**PROBLEM TO SOLVE:** This exercise asks for the entries to be repeated exactly, without their images.

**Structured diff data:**
=-=-=

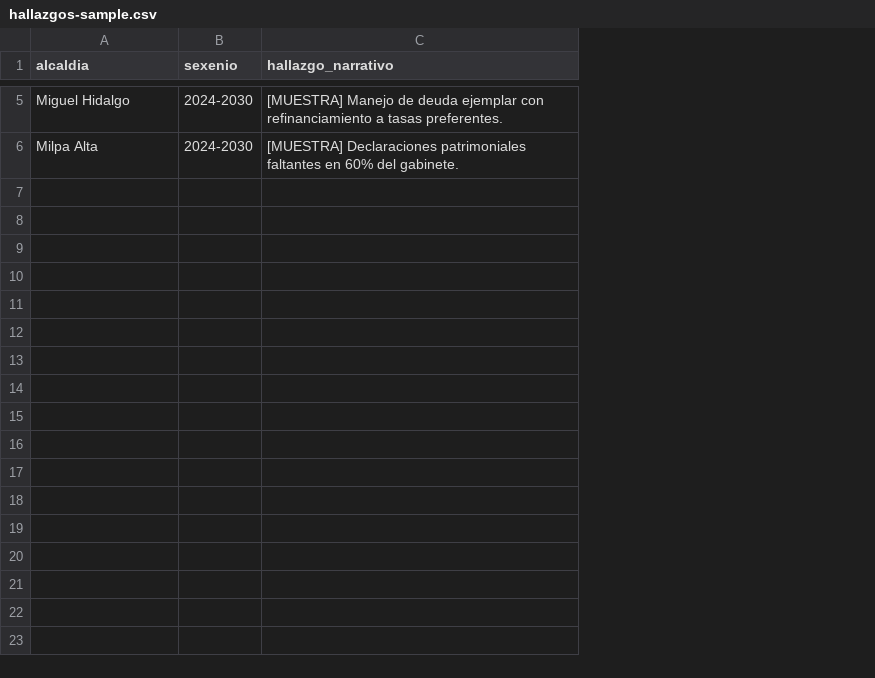
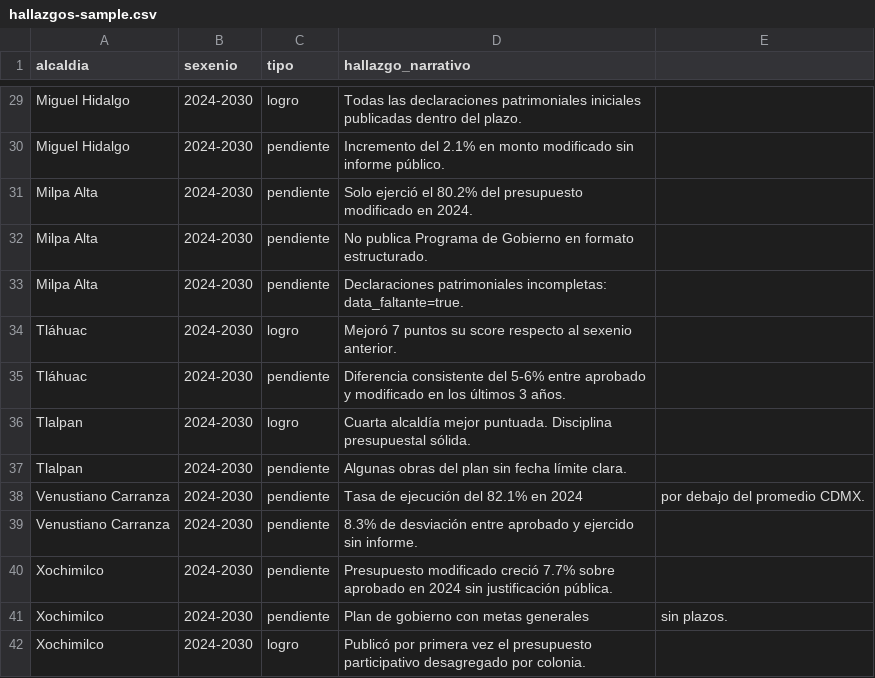
Before and after one commit to DiveruptiveFinance/cdmx-trust-score, a CSV file: public/data/hallazgos-sample.csv, drawn as a sheet; only a part is shown, gaps mark what is left out; addresses are those after the commit; the diff covers the shown part only; the diff names each change by its address in the sheet, - before the commit and + after, or states it on an @@ line.

```diff
--- a/public/data/hallazgos-sample.csv
+++ b/public/data/hallazgos-sample.csv
+column C (tipo), row 29: logro; row 33: pendiente
+column E, empty
-D29 (hallazgo_narrativo): [MUESTRA] Manejo de deuda ejemplar con refinanciamiento a tasas preferentes.
+D29 (hallazgo_narrativo): Todas las declaraciones patrimoniales iniciales publicadas dentro del plazo.
+row 30: Miguel Hidalgo | 2024-2030 | pendiente | Incremento del 2.1% en monto modificado sin informe público.
+row 31: Milpa Alta | 2024-2030 | pendiente | Solo ejerció el 80.2% del presupuesto modificado en 2024.
+row 32: Milpa Alta | 2024-2030 | pendiente | No publica Programa de Gobierno en formato estructurado.
-D33 (hallazgo_narrativo): [MUESTRA] Declaraciones patrimoniales faltantes en 60% del gabinete.
+D33 (hallazgo_narrativo): Declaraciones patrimoniales incompletas: data_faltante=true.
+row 34: Tláhuac | 2024-2030 | logro | Mejoró 7 puntos su score respecto al sexenio anterior.
+row 35: Tláhuac | 2024-2030 | pendiente | Diferencia consistente del 5-6% entre aprobado y modificado en los últimos 3 años.
+row 36: Tlalpan | 2024-2030 | logro | Cuarta alcaldía mejor puntuada. Disciplina presupuestal sólida.
+row 37: Tlalpan | 2024-2030 | pendiente | Algunas obras del plan sin fecha límite clara.
+row 38: Venustiano Carranza | 2024-2030 | pendiente | Tasa de ejecución del 82.1% en 2024 | por debajo del promedio CDMX.
+row 39: Venustiano Carranza | 2024-2030 | pendiente | 8.3% de desviación entre aprobado y ejercido sin informe.
+row 40: Xochimilco | 2024-2030 | pendiente | Presupuesto modificado creció 7.7% sobre aprobado en 2024 sin justificación pública.
+row 41: Xochimilco | 2024-2030 | pendiente | Plan de gobierno con metas generales | sin plazos.
+row 42: Xochimilco | 2024-2030 | logro | Publicó por primera vez el presupuesto participativo desagregado por colonia.
```
Also changed, not shown: 24 added rows and 4 edited cells elsewhere in this file, 6 other files.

=-=-=

**OUTPUT FOR THIS TASK:**
Before and after one commit to DiveruptiveFinance/cdmx-trust-score, a CSV file: public/data/hallazgos-sample.csv, drawn as a sheet; only a part is shown, gaps mark what is left out; addresses are those after the commit; the diff covers the shown part only; the diff names each change by its address in the sheet, - before the commit and + after, or states it on an @@ line.

```diff
--- a/public/data/hallazgos-sample.csv
+++ b/public/data/hallazgos-sample.csv
+column C (tipo), row 29: logro; row 33: pendiente
+column E, empty
-D29 (hallazgo_narrativo): [MUESTRA] Manejo de deuda ejemplar con refinanciamiento a tasas preferentes.
+D29 (hallazgo_narrativo): Todas las declaraciones patrimoniales iniciales publicadas dentro del plazo.
+row 30: Miguel Hidalgo | 2024-2030 | pendiente | Incremento del 2.1% en monto modificado sin informe público.
+row 31: Milpa Alta | 2024-2030 | pendiente | Solo ejerció el 80.2% del presupuesto modificado en 2024.
+row 32: Milpa Alta | 2024-2030 | pendiente | No publica Programa de Gobierno en formato estructurado.
-D33 (hallazgo_narrativo): [MUESTRA] Declaraciones patrimoniales faltantes en 60% del gabinete.
+D33 (hallazgo_narrativo): Declaraciones patrimoniales incompletas: data_faltante=true.
+row 34: Tláhuac | 2024-2030 | logro | Mejoró 7 puntos su score respecto al sexenio anterior.
+row 35: Tláhuac | 2024-2030 | pendiente | Diferencia consistente del 5-6% entre aprobado y modificado en los últimos 3 años.
+row 36: Tlalpan | 2024-2030 | logro | Cuarta alcaldía mejor puntuada. Disciplina presupuestal sólida.
+row 37: Tlalpan | 2024-2030 | pendiente | Algunas obras del plan sin fecha límite clara.
+row 38: Venustiano Carranza | 2024-2030 | pendiente | Tasa de ejecución del 82.1% en 2024 | por debajo del promedio CDMX.
+row 39: Venustiano Carranza | 2024-2030 | pendiente | 8.3% de desviación entre aprobado y ejercido sin informe.
+row 40: Xochimilco | 2024-2030 | pendiente | Presupuesto modificado creció 7.7% sobre aprobado en 2024 sin justificación pública.
+row 41: Xochimilco | 2024-2030 | pendiente | Plan de gobierno con metas generales | sin plazos.
+row 42: Xochimilco | 2024-2030 | logro | Publicó por primera vez el presupuesto participativo desagregado por colonia.
```
Also changed, not shown: 24 added rows and 4 edited cells elsewhere in this file, 6 other files.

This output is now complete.